- Albumin concentration in the blood: Albumin is a protein that is produced in the liver. Less albumin is produced in cirrhosis of the liver.
- Bilirubin concentration in the blood: Bilirubin is a breakdown product of the blood pigment haemoglobin. Normally it is further broken down in the liver. In cirrhosis of the liver, it accumulates in the blood.
- Quick value: This marker for blood clotting is dependent on coagulation factors produced in the liver. In cirrhosis of the liver fewer clotting factors are formed. This reduces the Quick value. Alternatively, blood coagulation is often described today with the INR value: It behaves in reverse to the Quick value (e.g. high Quick value, low INR).
The doctor checks each criterion with the patient and assigns points:
|Criterion||1 point||2 points||3 points|
|Albumin (g/dl)||> 3,5||2,8 – 3,5||< 2,8|
|Bilirubin (mg/dl)||< 2,0||2,0 – 3,0||> 3,0|
|Quick value (%) or INR||> 70 % or < 1,7||40 – 70 % or 1,7 – 2,3||< 40 % or > 2,3|
If liver cirrhosis is caused by primary biliary cirrhosis, the bilirubin level is assessed differently: For measured values below 4 mg/dl 1 point is assigned. If the bilirubin level is between 4 and 10 mg/dl, you get 2 points. For bilirubin levels above 10 mg/dl, the doctor awards 3 points.
Cirrhosis of the liver stages
The Child-Pugh-Score is the sum of all achieved points. It is between 5 and 15 points: Cirrhosis of the liver of the mildest severity results in a score of 5, whereas severe liver damage results in a total score of 15.
The individual ranges of points are assigned to different stages of liver cirrhosis: With a total score of 5 to 6, Child A liver cirrhosis is present – the mildest stage of liver cirrhosis. Child B corresponds to a Child Pugh score of 7 to 9, whereas the scores 10 to 15 indicate the highest stage of liver cirrhosis: Child C.
Based on the stage, the doctor can estimate the patient’s risk of death for the following twelve months:
|5 – 6||Child A||3 to 10 per cent|
|7 – 9||Child B||10 to 30 per cent|
|10 – 15||Child C||50 to 80 per cent|
As the table shows, the mortality rate in the first year at Child A stage is still quite low. However, it increases significantly with further progression of the liver cirrhosis.
Cirrhosis of the liver: course of the disease and prognosis
The earlier liver cirrhosis is detected and treated, the better the prognosis. Effective treatment includes eliminating or treating the cause of the disease (alcoholism, hepatitis, etc.). For example, alcoholics who stop drinking permanently have a comparatively good prognosis for liver cirrhosis. However, the damage already caused is not curable. Only the progression of cirrhosis can be stopped.
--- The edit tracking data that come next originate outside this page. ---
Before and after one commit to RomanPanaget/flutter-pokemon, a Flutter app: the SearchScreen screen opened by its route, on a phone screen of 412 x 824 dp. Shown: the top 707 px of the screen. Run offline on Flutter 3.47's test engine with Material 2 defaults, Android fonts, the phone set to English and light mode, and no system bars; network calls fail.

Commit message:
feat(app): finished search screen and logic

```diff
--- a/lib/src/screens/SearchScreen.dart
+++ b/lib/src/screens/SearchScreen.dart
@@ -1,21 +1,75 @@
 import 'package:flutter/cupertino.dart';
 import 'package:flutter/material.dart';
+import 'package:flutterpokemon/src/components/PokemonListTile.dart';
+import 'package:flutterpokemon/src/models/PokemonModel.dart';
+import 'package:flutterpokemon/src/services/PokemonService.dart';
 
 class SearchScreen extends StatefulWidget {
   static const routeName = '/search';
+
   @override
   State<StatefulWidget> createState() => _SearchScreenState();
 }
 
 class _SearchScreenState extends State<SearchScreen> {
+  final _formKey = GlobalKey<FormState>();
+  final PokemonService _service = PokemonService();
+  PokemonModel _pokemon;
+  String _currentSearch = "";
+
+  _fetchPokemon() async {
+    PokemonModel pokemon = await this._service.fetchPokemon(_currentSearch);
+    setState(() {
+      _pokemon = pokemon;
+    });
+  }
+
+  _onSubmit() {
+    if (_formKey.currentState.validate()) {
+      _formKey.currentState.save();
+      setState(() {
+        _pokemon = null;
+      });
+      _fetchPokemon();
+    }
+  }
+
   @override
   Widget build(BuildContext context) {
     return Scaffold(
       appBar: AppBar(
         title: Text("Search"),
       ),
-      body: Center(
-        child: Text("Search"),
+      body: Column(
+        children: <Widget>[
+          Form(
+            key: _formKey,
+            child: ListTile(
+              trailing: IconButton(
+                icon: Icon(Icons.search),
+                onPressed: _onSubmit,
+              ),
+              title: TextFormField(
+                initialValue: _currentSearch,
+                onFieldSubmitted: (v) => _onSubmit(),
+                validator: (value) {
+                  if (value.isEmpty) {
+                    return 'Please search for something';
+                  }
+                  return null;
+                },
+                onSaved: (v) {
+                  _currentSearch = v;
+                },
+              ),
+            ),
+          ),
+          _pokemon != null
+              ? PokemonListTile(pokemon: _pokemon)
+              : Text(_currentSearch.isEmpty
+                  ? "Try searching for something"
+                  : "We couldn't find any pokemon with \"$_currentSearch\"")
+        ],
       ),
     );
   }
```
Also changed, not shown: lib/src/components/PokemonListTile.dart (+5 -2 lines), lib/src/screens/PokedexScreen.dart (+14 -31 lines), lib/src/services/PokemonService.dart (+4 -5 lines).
The prospects are significantly worse if people with alcohol-related cirrhosis of the liver continue to drink alcohol. Every second one of them then dies within five years. However, complications of cirrhosis of the liver can additionally worsen the life expectancy of patients.
The most frequent causes of death in patients with liver cirrhosis are liver failure, bleeding from varicose veins in the esophagus or stomach, and liver cancer (hepatocellular carcinoma).
Cirrhosis of the liver: prevention
If you want to prevent cirrhosis of the liver, you should first and foremost avoid alcohol or at least consume it in moderation: Healthy men can drink up to 0.75 litres of beer or three eighths of a litre of wine a day. Healthy women are recommended a maximum of 0.5 litres of beer or a quarter litre of wine. For both sexes applies: This “permitted” amount of alcohol should not be allowed every day!
With a hepatitis vaccination you can prevent the second most common cause of liver cirrhosis. Such a vaccination is advisable especially before planned trips abroad.
Pay attention to toxic chemicals in the workplace (carbon tetrachloride, benzene, etc.): company doctors or occupational health physicians will inform you about possible dangers and occupational safety measures.
Only take medication and vitamin supplements when necessary. As the central metabolic organ, the liver must break down and detoxify all foreign substances. Ask your doctor or pharmacist in advance how liver-damaging a preparation is – perhaps there is a better-tolerated preparation that does not increase the risk of liver damage and cirrhosis.